● About this exercise
Among the lines below, count those that include "extends", and state the count alone.

______

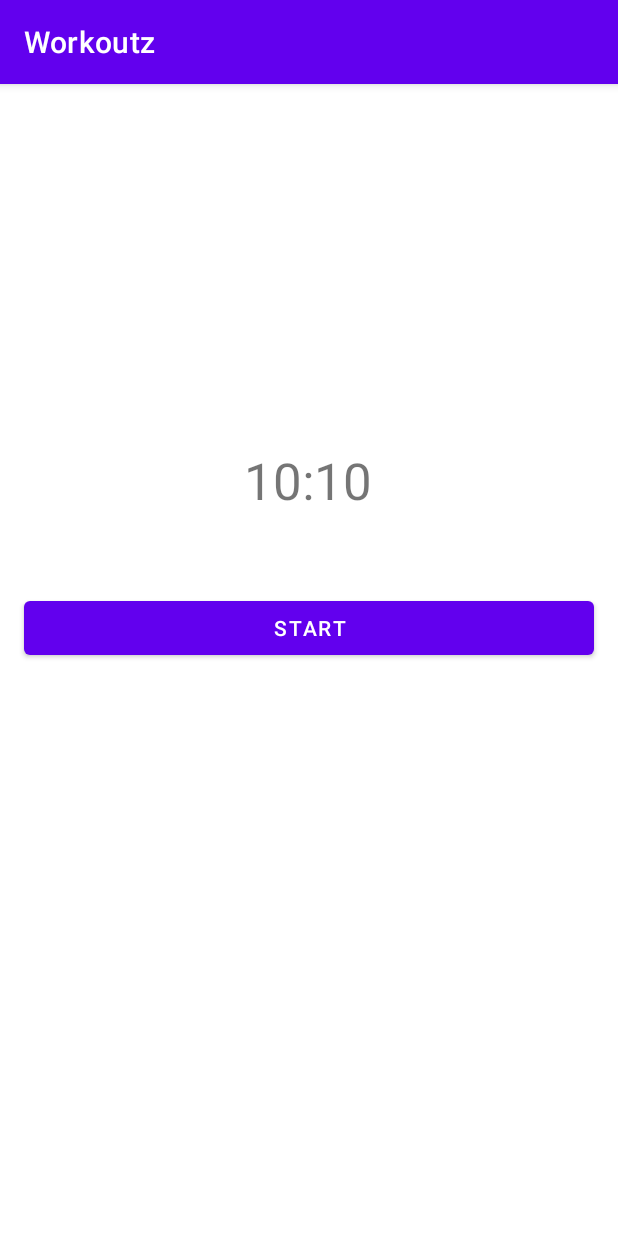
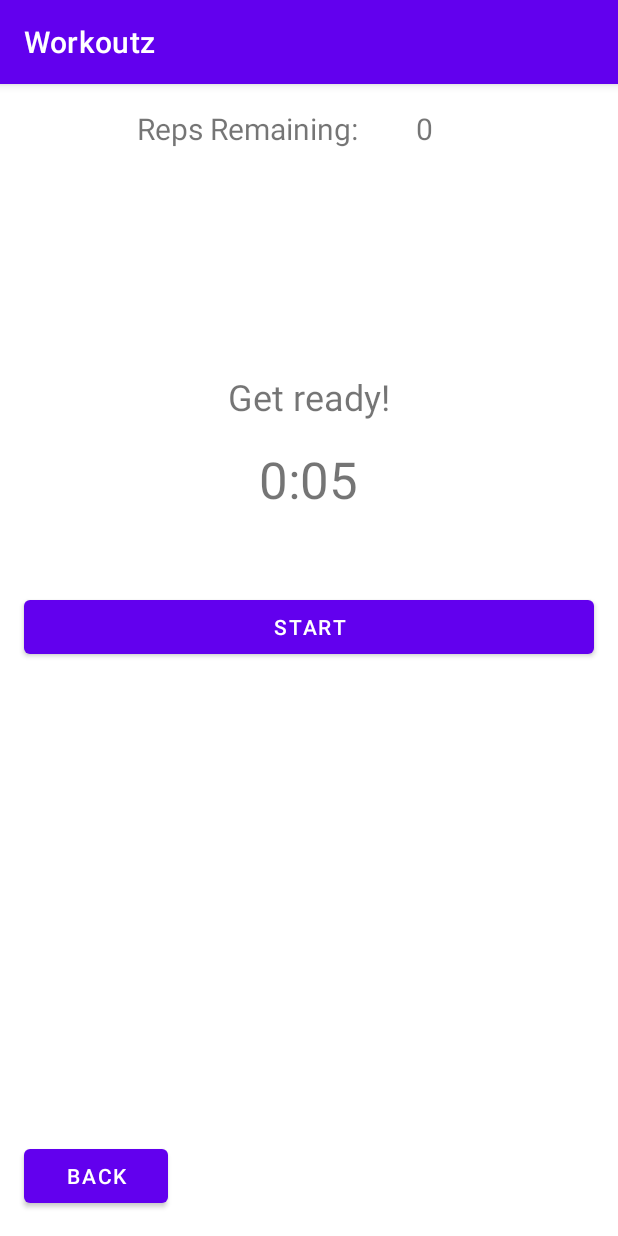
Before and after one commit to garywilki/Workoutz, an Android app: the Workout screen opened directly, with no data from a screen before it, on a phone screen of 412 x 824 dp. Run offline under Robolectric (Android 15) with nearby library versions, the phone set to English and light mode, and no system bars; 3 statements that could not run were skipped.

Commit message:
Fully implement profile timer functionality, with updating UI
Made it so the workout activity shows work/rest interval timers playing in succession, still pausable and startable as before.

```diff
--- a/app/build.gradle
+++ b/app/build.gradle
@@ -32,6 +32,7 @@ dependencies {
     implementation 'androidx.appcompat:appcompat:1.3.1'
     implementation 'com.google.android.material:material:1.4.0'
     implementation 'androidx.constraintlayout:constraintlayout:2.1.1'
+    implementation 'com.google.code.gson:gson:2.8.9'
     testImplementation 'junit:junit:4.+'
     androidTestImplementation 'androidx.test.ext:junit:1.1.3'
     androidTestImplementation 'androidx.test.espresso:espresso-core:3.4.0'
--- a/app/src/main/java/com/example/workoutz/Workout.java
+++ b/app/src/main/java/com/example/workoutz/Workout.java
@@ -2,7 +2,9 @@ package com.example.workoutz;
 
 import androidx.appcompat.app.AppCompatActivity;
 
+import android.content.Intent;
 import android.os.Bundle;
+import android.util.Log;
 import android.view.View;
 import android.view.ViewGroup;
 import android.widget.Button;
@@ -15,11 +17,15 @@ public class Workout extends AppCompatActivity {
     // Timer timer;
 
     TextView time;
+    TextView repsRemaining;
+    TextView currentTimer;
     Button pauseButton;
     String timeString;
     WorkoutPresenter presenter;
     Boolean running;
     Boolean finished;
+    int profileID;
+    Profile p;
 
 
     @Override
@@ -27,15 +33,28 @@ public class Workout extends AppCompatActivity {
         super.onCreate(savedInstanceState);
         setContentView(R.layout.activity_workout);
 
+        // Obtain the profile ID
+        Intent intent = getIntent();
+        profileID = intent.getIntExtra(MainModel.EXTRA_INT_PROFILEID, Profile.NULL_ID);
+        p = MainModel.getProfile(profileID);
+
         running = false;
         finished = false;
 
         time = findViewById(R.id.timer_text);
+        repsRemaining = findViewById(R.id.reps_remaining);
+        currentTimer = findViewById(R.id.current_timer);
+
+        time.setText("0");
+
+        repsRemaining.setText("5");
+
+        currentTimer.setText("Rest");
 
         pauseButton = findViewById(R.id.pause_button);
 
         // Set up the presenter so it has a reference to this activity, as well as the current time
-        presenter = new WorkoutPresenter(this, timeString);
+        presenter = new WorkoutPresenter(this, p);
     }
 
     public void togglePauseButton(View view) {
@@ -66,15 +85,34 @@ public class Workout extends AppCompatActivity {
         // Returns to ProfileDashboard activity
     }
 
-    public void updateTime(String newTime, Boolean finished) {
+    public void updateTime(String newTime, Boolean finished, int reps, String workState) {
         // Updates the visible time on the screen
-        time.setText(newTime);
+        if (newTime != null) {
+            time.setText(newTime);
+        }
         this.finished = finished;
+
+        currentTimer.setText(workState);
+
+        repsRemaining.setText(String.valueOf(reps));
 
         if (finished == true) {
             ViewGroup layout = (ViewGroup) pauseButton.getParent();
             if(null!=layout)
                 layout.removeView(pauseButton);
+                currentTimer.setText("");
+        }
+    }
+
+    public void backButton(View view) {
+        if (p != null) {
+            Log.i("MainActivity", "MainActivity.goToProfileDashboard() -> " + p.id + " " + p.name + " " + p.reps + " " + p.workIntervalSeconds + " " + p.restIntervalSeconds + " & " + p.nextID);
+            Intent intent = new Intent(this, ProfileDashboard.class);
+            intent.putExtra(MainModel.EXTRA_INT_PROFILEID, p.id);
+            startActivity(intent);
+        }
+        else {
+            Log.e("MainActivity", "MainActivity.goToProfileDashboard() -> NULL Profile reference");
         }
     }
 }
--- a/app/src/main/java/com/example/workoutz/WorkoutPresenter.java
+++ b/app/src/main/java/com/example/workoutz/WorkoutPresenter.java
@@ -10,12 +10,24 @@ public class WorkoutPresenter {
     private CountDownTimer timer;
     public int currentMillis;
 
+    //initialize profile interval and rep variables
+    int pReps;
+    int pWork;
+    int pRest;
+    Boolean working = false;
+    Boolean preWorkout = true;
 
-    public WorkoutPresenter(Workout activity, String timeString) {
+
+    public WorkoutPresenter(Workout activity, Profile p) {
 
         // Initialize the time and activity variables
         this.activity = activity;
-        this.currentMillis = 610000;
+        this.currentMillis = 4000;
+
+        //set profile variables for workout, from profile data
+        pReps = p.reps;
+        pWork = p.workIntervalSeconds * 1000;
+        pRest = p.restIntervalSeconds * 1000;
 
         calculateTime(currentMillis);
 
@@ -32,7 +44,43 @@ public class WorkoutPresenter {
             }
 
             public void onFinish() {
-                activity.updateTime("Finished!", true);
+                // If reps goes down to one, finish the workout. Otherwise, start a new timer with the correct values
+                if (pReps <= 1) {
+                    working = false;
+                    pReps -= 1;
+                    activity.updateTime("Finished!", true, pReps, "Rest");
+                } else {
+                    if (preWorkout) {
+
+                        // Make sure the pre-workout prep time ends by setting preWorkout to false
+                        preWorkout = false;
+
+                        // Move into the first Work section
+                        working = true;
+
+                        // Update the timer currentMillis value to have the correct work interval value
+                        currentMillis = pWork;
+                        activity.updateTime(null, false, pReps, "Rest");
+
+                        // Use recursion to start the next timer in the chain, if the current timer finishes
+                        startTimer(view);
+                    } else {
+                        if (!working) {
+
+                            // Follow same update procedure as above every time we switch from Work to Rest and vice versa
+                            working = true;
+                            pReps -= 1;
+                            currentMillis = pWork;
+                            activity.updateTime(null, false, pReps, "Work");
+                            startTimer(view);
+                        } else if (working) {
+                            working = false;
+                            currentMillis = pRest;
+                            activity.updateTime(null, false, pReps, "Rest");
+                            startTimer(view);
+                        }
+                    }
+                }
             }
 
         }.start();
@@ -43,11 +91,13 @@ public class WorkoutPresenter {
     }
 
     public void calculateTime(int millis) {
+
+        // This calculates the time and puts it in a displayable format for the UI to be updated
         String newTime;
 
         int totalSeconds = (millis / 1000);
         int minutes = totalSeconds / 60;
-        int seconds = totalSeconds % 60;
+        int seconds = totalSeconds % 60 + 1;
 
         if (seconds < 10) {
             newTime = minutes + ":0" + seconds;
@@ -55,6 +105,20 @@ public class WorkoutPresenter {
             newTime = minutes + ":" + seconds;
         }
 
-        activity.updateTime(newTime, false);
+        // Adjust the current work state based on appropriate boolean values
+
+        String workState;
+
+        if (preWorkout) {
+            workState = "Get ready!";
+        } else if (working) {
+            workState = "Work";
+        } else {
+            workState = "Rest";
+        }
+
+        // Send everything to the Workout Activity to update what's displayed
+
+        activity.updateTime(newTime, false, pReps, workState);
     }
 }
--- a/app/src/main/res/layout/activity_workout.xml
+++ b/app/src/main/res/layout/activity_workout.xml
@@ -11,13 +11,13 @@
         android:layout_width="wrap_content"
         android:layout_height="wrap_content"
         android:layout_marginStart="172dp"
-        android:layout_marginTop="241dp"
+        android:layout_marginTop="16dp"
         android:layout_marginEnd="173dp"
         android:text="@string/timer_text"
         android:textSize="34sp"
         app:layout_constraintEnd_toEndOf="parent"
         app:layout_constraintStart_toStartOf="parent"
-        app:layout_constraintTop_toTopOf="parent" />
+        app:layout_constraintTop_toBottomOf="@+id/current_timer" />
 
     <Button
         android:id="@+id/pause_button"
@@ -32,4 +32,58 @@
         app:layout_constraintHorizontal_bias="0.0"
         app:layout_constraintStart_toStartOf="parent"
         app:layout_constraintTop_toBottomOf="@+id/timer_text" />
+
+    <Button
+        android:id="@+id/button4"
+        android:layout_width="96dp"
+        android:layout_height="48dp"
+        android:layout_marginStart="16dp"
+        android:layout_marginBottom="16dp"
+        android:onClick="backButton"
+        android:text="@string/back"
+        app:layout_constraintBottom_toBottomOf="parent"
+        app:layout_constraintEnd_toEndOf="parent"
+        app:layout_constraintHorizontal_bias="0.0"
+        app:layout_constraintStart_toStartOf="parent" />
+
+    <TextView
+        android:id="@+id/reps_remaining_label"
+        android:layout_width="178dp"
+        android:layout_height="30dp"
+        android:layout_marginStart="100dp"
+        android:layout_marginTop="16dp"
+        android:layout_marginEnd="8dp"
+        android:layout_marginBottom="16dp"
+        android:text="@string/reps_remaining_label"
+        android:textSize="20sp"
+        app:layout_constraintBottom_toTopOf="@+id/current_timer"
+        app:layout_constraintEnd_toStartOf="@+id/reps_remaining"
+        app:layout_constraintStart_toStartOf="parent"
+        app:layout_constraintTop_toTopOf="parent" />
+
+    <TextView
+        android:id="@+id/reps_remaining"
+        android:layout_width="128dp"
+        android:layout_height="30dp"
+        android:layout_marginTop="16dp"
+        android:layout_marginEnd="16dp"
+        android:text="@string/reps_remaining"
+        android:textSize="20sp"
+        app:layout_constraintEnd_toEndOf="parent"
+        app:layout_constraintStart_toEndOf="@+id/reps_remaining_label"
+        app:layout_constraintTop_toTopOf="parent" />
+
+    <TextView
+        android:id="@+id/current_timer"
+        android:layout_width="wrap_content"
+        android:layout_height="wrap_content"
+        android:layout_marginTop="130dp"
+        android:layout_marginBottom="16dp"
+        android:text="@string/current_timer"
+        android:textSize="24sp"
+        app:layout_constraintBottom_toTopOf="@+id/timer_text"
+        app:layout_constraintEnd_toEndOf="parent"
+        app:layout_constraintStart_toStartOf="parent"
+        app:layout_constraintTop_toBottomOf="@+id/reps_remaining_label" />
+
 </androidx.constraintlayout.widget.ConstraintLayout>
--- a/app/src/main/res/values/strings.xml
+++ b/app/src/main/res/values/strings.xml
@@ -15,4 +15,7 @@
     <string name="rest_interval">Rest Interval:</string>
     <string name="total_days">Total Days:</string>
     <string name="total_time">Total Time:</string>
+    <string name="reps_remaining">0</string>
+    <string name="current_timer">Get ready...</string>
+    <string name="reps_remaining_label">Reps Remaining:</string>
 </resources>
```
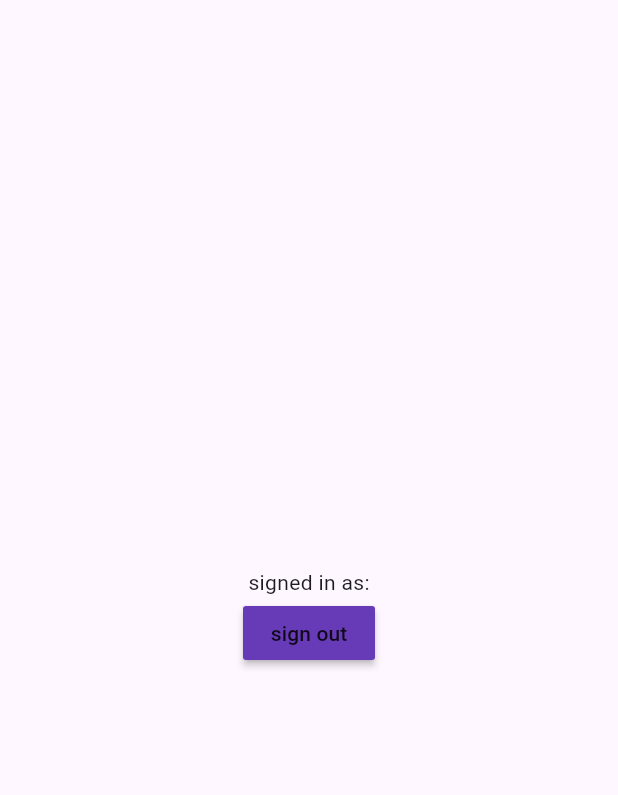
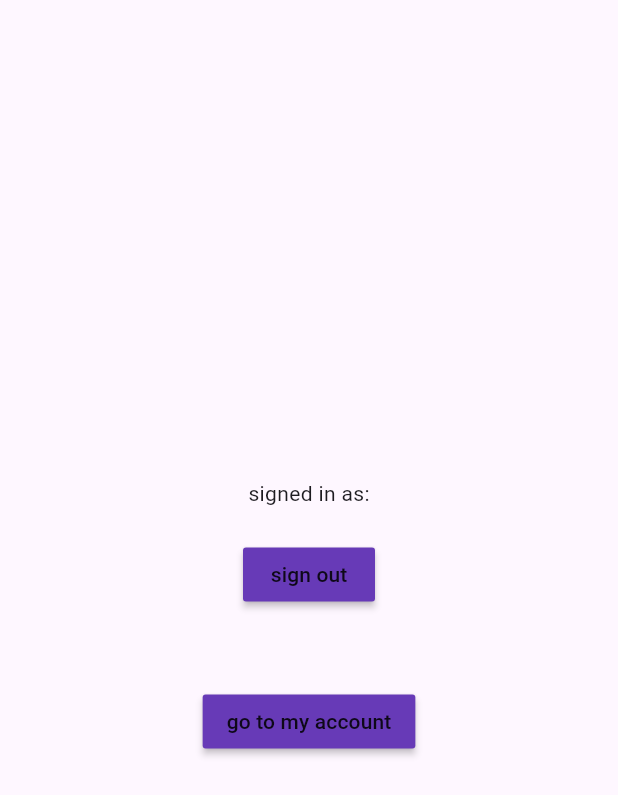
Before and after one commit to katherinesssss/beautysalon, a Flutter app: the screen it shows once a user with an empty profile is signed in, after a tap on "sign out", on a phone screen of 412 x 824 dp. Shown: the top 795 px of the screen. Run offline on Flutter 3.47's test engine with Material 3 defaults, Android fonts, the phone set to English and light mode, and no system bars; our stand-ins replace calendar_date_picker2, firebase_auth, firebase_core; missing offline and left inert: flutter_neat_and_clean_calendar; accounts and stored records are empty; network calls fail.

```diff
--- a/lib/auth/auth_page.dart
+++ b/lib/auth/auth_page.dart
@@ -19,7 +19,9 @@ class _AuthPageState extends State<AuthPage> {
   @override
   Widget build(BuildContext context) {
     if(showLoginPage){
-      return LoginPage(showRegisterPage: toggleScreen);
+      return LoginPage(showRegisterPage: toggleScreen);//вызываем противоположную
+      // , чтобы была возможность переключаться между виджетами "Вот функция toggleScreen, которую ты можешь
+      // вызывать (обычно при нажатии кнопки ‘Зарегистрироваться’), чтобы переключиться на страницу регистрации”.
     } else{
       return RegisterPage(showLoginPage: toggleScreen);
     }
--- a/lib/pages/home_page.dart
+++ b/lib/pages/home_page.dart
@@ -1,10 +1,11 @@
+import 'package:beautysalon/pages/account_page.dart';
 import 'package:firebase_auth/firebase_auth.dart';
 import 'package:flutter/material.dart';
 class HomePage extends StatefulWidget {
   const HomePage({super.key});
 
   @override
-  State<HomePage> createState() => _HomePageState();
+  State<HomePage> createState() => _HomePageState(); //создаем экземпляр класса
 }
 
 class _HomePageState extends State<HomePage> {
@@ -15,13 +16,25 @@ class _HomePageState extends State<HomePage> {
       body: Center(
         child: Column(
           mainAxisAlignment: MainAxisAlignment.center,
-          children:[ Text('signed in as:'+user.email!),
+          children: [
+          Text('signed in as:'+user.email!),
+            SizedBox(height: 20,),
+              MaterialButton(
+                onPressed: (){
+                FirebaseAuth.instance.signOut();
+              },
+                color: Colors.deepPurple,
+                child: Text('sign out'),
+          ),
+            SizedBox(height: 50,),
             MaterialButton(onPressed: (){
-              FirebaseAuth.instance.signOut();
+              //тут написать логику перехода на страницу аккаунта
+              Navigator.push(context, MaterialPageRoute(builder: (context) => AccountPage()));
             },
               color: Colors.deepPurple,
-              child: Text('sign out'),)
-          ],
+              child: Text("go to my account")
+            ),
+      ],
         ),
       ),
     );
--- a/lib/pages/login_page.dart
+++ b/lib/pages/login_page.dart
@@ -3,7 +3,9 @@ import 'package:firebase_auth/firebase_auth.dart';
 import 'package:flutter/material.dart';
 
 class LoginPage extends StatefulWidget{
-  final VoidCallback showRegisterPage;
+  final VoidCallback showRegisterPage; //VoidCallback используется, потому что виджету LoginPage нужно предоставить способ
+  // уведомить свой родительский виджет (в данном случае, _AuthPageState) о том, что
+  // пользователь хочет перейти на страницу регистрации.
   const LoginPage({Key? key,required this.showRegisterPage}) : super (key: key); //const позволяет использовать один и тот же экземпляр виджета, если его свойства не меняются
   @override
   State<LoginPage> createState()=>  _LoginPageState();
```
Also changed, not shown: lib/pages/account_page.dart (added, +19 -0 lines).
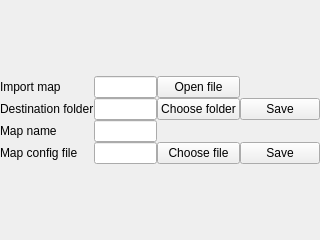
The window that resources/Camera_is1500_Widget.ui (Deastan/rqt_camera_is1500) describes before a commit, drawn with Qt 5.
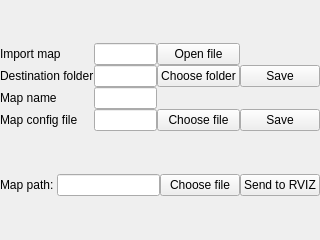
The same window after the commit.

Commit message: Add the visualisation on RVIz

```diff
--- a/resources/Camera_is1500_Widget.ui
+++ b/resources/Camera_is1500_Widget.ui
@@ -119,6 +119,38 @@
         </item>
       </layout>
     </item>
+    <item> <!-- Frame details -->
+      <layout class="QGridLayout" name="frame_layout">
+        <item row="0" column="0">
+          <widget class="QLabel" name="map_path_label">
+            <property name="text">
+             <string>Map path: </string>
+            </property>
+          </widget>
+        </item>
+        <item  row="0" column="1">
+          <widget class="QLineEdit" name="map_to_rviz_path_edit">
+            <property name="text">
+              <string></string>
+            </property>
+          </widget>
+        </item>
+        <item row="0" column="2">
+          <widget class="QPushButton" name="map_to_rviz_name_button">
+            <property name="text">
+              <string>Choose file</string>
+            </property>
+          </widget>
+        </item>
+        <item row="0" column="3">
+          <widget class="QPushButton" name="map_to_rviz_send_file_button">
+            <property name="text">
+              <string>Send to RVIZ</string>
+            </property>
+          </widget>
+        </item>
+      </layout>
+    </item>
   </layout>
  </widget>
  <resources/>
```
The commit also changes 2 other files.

______

● Answer space
8